brioche log

My counter ended up green, so did my fingers.

But that’s okay.

First, because I like green. And second, because I see no problem whatsoever in licking green fingers when they taste like matcha.

brioche matcha bite

One lesson I have learnt from this experience: get yourself a decent rolling pin girl.

If unlike me – and probably not unlike every person around the world – you own a rolling pin, then I urge you to make these brioches. With green tea, or if you’re feeling a little more subversive, with cocoa powder.

brioche loaf tin

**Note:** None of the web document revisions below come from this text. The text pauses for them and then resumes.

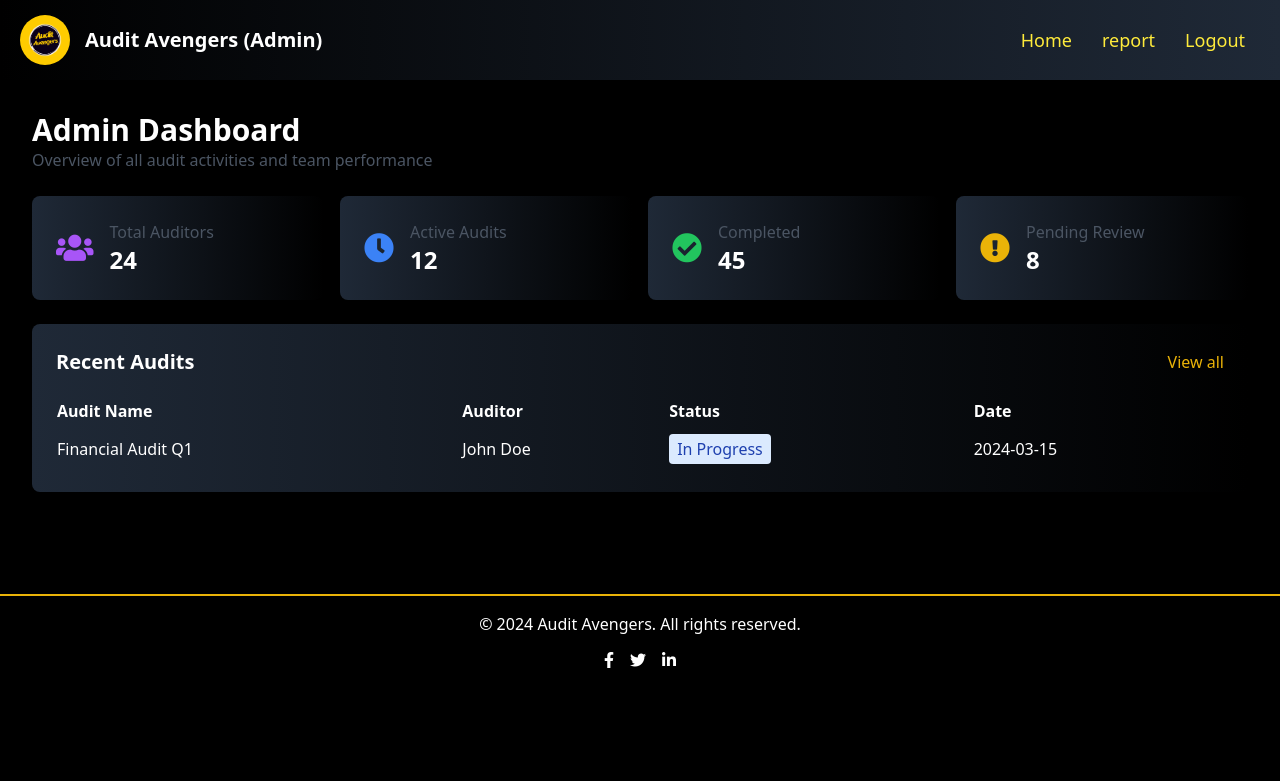
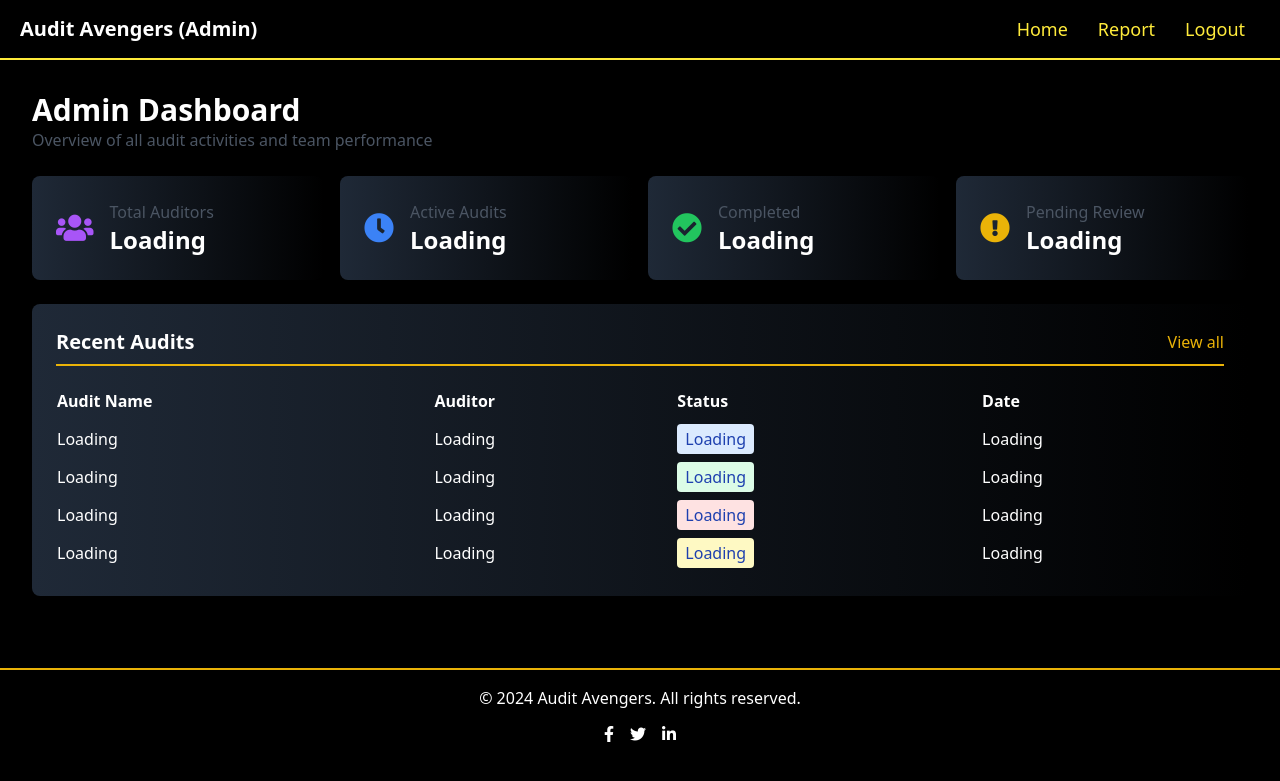
Before and after one commit to Rajesh-koneru/Audit-Avenger, a Flask app: template audit_tarcker/templates/dashboard.html in a window 1280 px wide. Shown: the top 781 px of the page. Run offline with Flask 3, Linux system fonts and the light colour scheme; the template is opened without the code that fills it, so the values that code supplies are empty; some libraries are stand-ins or nearby versions.

Commit message:
Update dashboard.html

```diff
--- a/audit_tarcker/templates/dashboard.html
+++ b/audit_tarcker/templates/dashboard.html
@@ -11,9 +11,9 @@
             display: flex;
             justify-content: space-between;
             align-items: center;
-            background: ;
             padding: 15px 20px;
             color: white;
+            border-bottom: 2px solid #FFEB3B;
         }
 
         .nav-links {
@@ -31,40 +31,45 @@
             font-size: 18px;
         }
 
-        /* Hamburger Icon */
         .hamburger {
             display: none;
             font-size: 24px;
             cursor: pointer;
         }
 
-        #total{
+        #total {
             transition: background-color 0.5s ease-in-out;
-                background-color:red;
+            background-color: red;
         }
-        #total:hover{
-         background-color:red;
+
+        #total:hover {
+            background-color: red;
         }
-        #active{
+
+        #active {
             transition: background-color 0.5s ease-in-out;
         }
-        #active:hover{
-         background-color:lightgrey;
+
+        #active:hover {
+            background-color: lightgrey;
         }
-        #complete{
+
+        #complete {
             transition: background-color 0.5s ease-in-out;
         }
-        #complete:hover{
-         background-color:lightgrey;
+
+        #complete:hover {
+            background-color: lightgrey;
         }
-        #pend{
+
+        #pend {
             transition: background-color 0.5s ease-in-out;
         }
-        #pend:hover{
-         background-color:lightgrey;
+
+        #pend:hover {
+            background-color: lightgrey;
         }
 
-        /* Responsive styles */
         @media screen and (max-width: 480px) {
             .nav-links {
                 display: none;
@@ -80,10 +85,9 @@
 
             .nav-links.show {
                 display: flex;
-                margin-top:20px;
+                margin-top: 20px;
                 background: linear-gradient(to right, #1f2937, #000000);
-               border-radius:0px 0px 10px 10px;
-
+                border-radius: 0px 0px 10px 10px;
             }
 
             .nav-links li {
@@ -93,39 +97,37 @@
             .hamburger {
                 display: block;
             }
-            #recent{
-                overflow:scroll;
+
+            #recent {
+                overflow: scroll;
             }
-
         }
     </style>
 </head>
-<body class="bg-black text-white" >
-    <nav class="bg-gradient-to-l from-gray-800 to-black text-white p-4 flex justify-between items-center" id="navbar">
+<body class="bg-black text-white">
+    <nav class="bg-black text-white p-4 flex justify-between items-center" id="navbar">
         <div class="flex items-center">
-            <img src="{{ url_for('static', filename='2.png') }}" width="50px"  style="border-radius:30px;margin-right:15px;"></img>
             <span class="font-bold text-xl">Audit Avengers (Admin)</span>
         </div>
-        <div class="space-x-4" >
+        <div class="space-x-4">
             <ul class="nav-links">
-                <li> <a href="/" class="hover:text-yellow-500">Home</a></li>
-                <li><a href="/report" class="text-yellow-500">report</a></li>
+                <li><a href="/home" class="hover:text-yellow-500">Home</a></li>
+                <li><a href="/report" class="hover:text-yellow-500">Report</a></li>
                 <li><a href="/logout" class="hover:text-yellow-500">Logout</a></li>
             </ul>
         </div>
         <div class="hamburger" onclick="toggleMenu()">☰</div>
     </nav>
-
     <div class="p-8">
         <h1 class="text-3xl font-bold">Admin Dashboard</h1>
         <p class="text-gray-600">Overview of all audit activities and team performance</p>
         <div class="grid grid-cols-1 md:grid-cols-2 lg:grid-cols-4 gap-4 mt-6">
-            <div class="bg-gradient-to-r from-gray-800 to-black p-6 rounded-lg shadow  transition-all duration-1000 hover:shadow-xl hover:scale-105 " id="total">
+            <div class="bg-gradient-to-r from-gray-800 to-black p-6 rounded-lg shadow transition-all duration-1000 hover:shadow-xl hover:scale-105" id="total">
                 <div class="flex items-center">
                     <i class="fas fa-users text-purple-500 text-3xl"></i>
                     <div class="ml-4">
                         <p class="text-gray-600">Total Auditors</p>
-                        <p class="text-2xl font-bold" id="totalAudits">24</p>
+                        <p class="text-2xl font-bold" id="totalAudits">Loading</p>
                     </div>
                 </div>
             </div>
@@ -134,7 +136,7 @@
                     <i class="fas fa-clock text-blue-500 text-3xl"></i>
                     <div class="ml-4">
                         <p class="text-gray-600">Active Audits</p>
-                        <p class="text-2xl font-bold" id="active_audits">12</p>
+                        <p class="text-2xl font-bold" id="active_audits">Loading</p>
                     </div>
                 </div>
             </div>
@@ -143,7 +145,7 @@
                     <i class="fas fa-check-circle text-green-500 text-3xl"></i>
                     <div class="ml-4">
                         <p class="text-gray-600">Completed</p>
-                        <p class="text-2xl font-bold" id="complete_audits">45</p>
+                        <p class="text-2xl font-bold" id="complete_audits">Loading</p>
                     </div>
                 </div>
             </div>
@@ -152,16 +154,16 @@
                     <i class="fas fa-exclamation-circle text-yellow-500 text-3xl"></i>
                     <div class="ml-4">
                         <p class="text-gray-600">Pending Review</p>
-                        <p class="text-2xl font-bold" id="pending">8</p>
+                        <p class="text-2xl font-bold" id="pending">Loading</p>
                     </div>
                 </div>
             </div>
         </div>
         <div class="grid grid-cols-1 lg:grid-cols-0 gap-4 mt-6">
-            <div class="bg-gradient-to-r from-gray-800 to-black p-6 rounded-lg shadow " id="recent">
-                <div class="flex justify-between items-center mb-4">
+            <div class="bg-gradient-to-r from-gray-800 to-black p-6 rounded-lg shadow" id="recent">
+                <div class="flex justify-between items-center mb-4 border-b-2 border-yellow-500 pb-2">
                     <h2 class="text-xl font-bold">Recent Audits</h2>
-                    <a href="/admin/report" class="text-yellow-500">View all</a>
+                    <a href="/report" class="text-yellow-500">View all</a>
                 </div>
                 <table class="w-full text-left">
                     <thead>
@@ -174,17 +176,35 @@
                     </thead>
                     <tbody id="table_body">
                         <tr>
-                            <td class="py-2">Financial Audit Q1</td>
-                            <td class="py-2">John Doe</td>
-                            <td class="py-2"><span class="bg-blue-100 text-blue-800 px-2 py-1 rounded">In Progress</span></td>
-                            <td class="py-2">2024-03-15</td>
+                            <td class="py-2">Loading</td>
+                            <td class="py-2">Loading</td>
+                            <td class="py-2"><span class="bg-blue-100 text-blue-800 px-2 py-1 rounded">Loading</span></td>
+                            <td class="py-2">Loading</td>
+                        </tr>
+                        <tr>
+                            <td class="py-2">Loading</td>
+                            <td class="py-2">Loading</td>
+                            <td class="py-2"><span class="bg-green-100 text-blue-800 px-2 py-1 rounded">Loading</span></td>
+                            <td class="py-2">Loading</td>
+                        </tr>
+                        <tr>
+                            <td class="py-2">Loading</td>
+                            <td class="py-2">Loading</td>
+                            <td class="py-2"><span class="bg-red-100 text-blue-800 px-2 py-1 rounded">Loading</span></td>
+                            <td class="py-2">Loading</td>
+                        </tr>
+                        <tr>
+                            <td class="py-2">Loading</td>
+                            <td class="py-2">Loading</td>
+                            <td class="py-2"><span class="bg-yellow-100 text-blue-800 px-2 py-1 rounded">Loading</span></td>
+                            <td class="py-2">Loading</td>
                         </tr>
                     </tbody>
                 </table>
             </div>
         </div>
     </div>
-    <footer class="bg-black text-white p-4 mt-10 border-t-2 border-yellow-500" style="position:relative;bottom:10px; top:30px">
+    <footer class="bg-black text-white p-4 mt-10 border-t-2 border-yellow-500">
         <div class="container mx-auto text-center">
             <p>&copy; 2024 Audit Avengers. All rights reserved.</p>
             <div class="flex justify-center space-x-4 mt-4">
```
Lines whose indentation alone changed are shown as unchanged.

Brioches marbrées au thé matcha
Adapted from Les carnets d’une connasse parisienne.

Don’t be scared with all the rolling pin action here. These brioches are very easy to make, and a teart to eat.

Soft and fragrant.

When it comes to yeasted dough’s, my favourite kneading technique – which I learnt at school – is quite close from this one. I wish I could make a video to show you, but for now, the explanations of Richard Bertinet will have to do.
I don’t do it the exact same way, but the throwing and folding are similar. Trust me, this kneading technique is a keeper.

If you’re going to use cocoa powder instead of matcha, go for 20g of powder. And then proceed as follow.

Brioches marbrées au thé matcha

makes 12 small brioches, or 6 small and a loaf bread.

for the brioche dough
300g strong flour
60g cater sugar
one tsp dehydrated yeast
125g whole milk
one egg
50g butter, diced and at room temperature

In a large bowl, combine all the ingredients except for the butter and mix until it forms a rough dough.
On an unfloured surface, start kneading the dough incorporating the butter as you do so until it forms a smooth ball; around 8 minutes.
Place the dough back into the bowl – covered with a cloth – and leave in a warm place for 2 hours or until double in size.

for the matcha filling
80g milk
one egg white
50g caster sugar
20g flour
20g matcha green tea
10g butter

Bring the milk to the boil. While it’s heating, mix the white and sugar in a bowl until combined. Mix in the flour and matcha green tea, and beat until homogeneous.
When the milk is boiling, pour it over the matcha mixture, whisking as you do so. Transfer back into the pan, and cook on medium heat until thick. Mix in the butter.
Spread it on a baking tray lined with cling film, around 20x15cm. Chill.

for the shaping

Remove any air from the brioche dough by gently patting it down, then roll it into a 30x20cm rectangle. Place the matcha filling in the middle, then fold the dough over it, sealing the extremities together. Roll into a longer rectangle, then make a tour double. Repeat the folding one more time, then roll the dough back into a 30x20cm.
Roll the dough onto itself to form a log. Trim the ends, then using a sharp knife, slice into 3cm-thick segments.
Butter 12 5.5cm-wide rings, and place the slices into them, cut side up. Or if you’re making a loaf, arrange six slices into a loaf tin, and the remaining slices into rings.
Cover loosely with cling film, and allow to rise for 30 to 45 minutes.

Preheat the oven to 180°C, and bake for 15 to 20 minutes.